**Work instruction**
Go through the material below and return each line with the string "fills" in it.

**Supplied material**
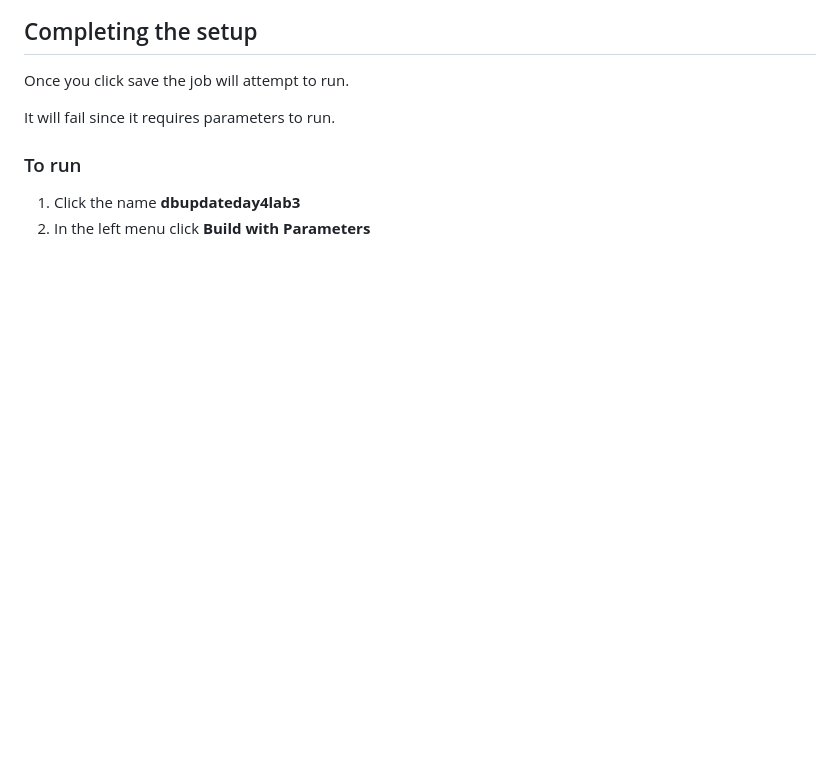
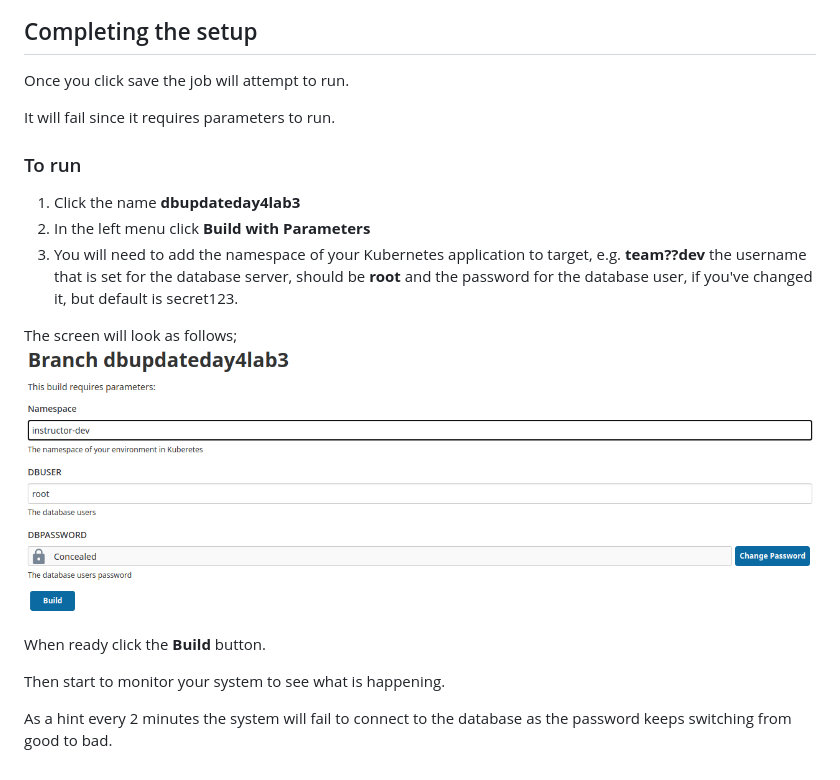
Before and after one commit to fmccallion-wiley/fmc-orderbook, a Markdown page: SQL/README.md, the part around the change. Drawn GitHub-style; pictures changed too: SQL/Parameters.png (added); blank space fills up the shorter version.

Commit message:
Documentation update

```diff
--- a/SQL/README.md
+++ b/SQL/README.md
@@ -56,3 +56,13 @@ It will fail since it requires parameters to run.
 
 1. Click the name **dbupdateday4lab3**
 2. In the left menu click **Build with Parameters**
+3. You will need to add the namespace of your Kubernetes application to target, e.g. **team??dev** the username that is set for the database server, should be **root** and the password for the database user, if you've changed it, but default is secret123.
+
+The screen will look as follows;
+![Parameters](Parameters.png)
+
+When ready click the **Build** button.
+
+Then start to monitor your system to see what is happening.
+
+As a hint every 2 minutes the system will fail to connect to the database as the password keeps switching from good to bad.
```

==

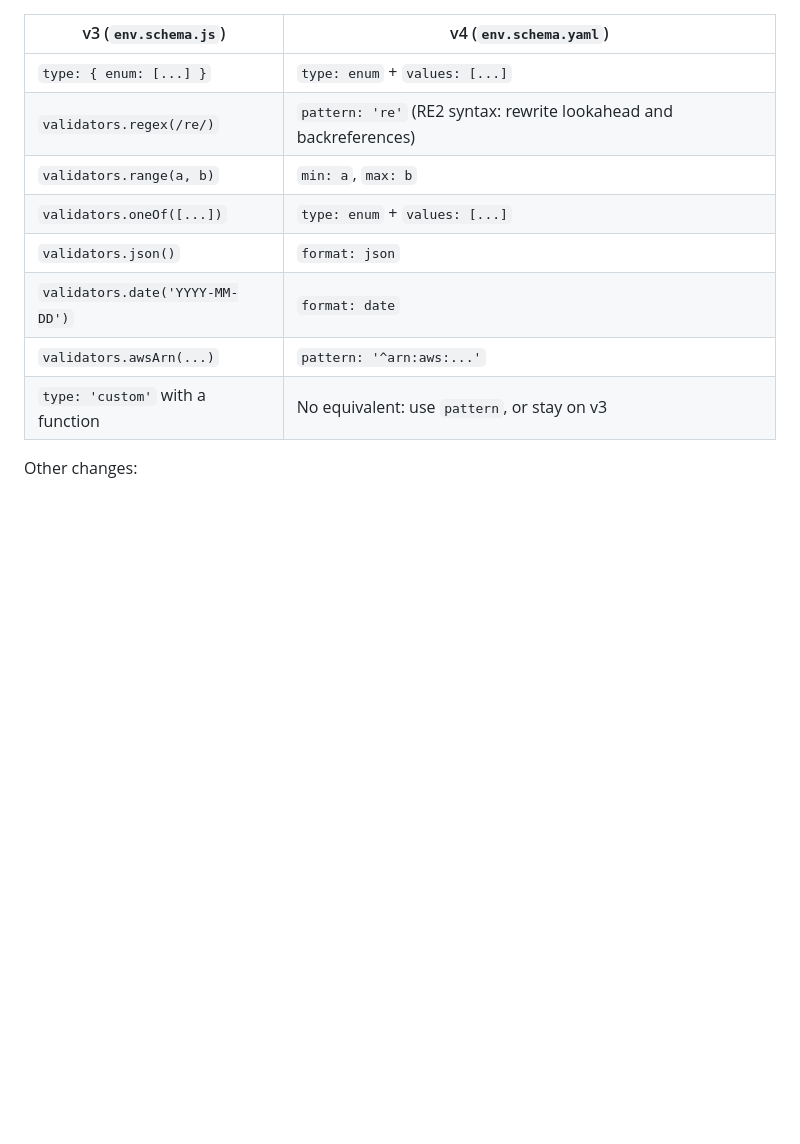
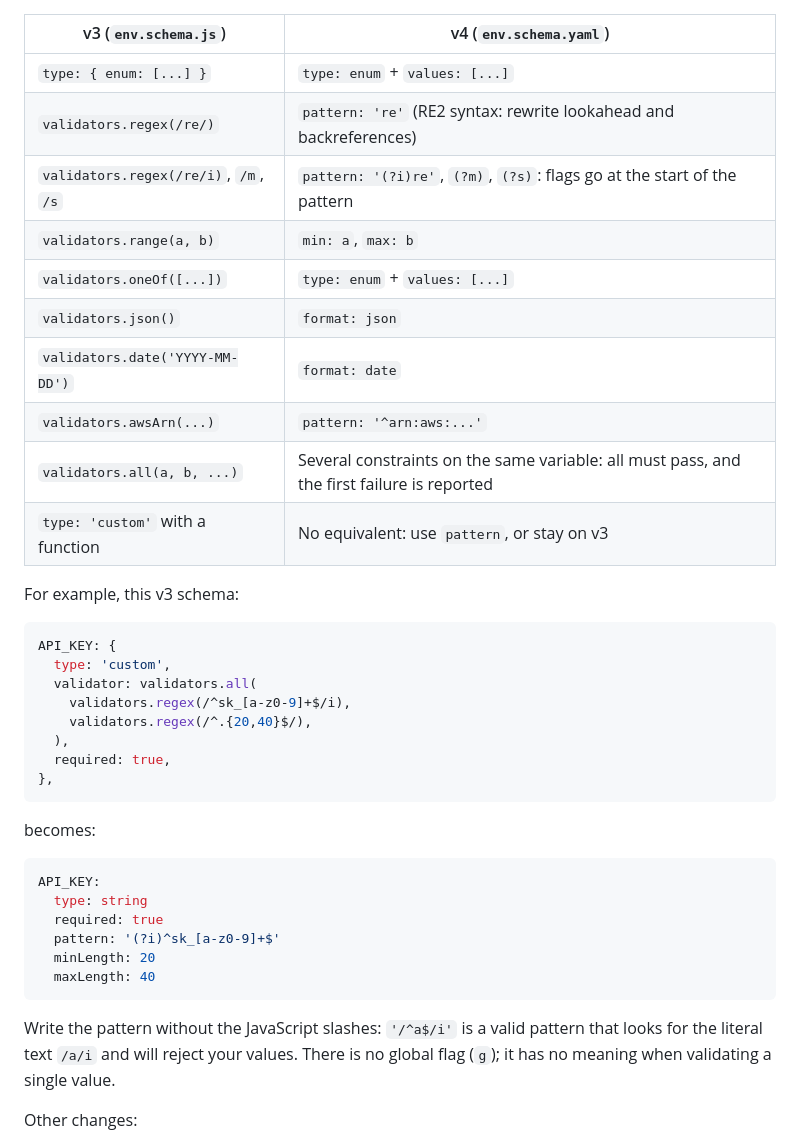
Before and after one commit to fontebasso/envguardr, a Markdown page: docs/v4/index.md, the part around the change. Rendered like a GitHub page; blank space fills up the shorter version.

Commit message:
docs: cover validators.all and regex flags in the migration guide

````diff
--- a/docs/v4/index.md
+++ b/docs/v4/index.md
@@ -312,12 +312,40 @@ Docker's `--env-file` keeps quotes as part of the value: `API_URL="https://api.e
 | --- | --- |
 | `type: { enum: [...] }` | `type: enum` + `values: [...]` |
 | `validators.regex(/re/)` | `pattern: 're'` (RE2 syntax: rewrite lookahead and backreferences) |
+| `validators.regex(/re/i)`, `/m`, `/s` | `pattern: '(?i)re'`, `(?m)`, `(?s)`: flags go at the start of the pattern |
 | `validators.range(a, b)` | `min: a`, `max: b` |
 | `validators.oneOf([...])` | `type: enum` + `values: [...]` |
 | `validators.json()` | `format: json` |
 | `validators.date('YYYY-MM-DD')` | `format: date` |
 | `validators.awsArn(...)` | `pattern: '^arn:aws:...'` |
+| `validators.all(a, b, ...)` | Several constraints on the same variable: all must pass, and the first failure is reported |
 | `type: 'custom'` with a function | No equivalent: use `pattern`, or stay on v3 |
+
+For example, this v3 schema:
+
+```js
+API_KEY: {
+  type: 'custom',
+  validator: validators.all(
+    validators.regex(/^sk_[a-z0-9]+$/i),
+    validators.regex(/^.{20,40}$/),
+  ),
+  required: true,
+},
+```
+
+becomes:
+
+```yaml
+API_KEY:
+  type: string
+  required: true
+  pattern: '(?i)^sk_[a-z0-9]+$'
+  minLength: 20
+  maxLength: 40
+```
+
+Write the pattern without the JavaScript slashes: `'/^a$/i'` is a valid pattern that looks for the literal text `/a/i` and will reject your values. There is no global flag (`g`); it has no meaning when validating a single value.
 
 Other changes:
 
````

**Exercise result**
Before and after one commit to fmccallion-wiley/fmc-orderbook, a Markdown page: SQL/README.md, the part around the change. Drawn GitHub-style; pictures changed too: SQL/Parameters.png (added); blank space fills up the shorter version.
Before and after one commit to fontebasso/envguardr, a Markdown page: docs/v4/index.md, the part around the change. Rendered like a GitHub page; blank space fills up the shorter version.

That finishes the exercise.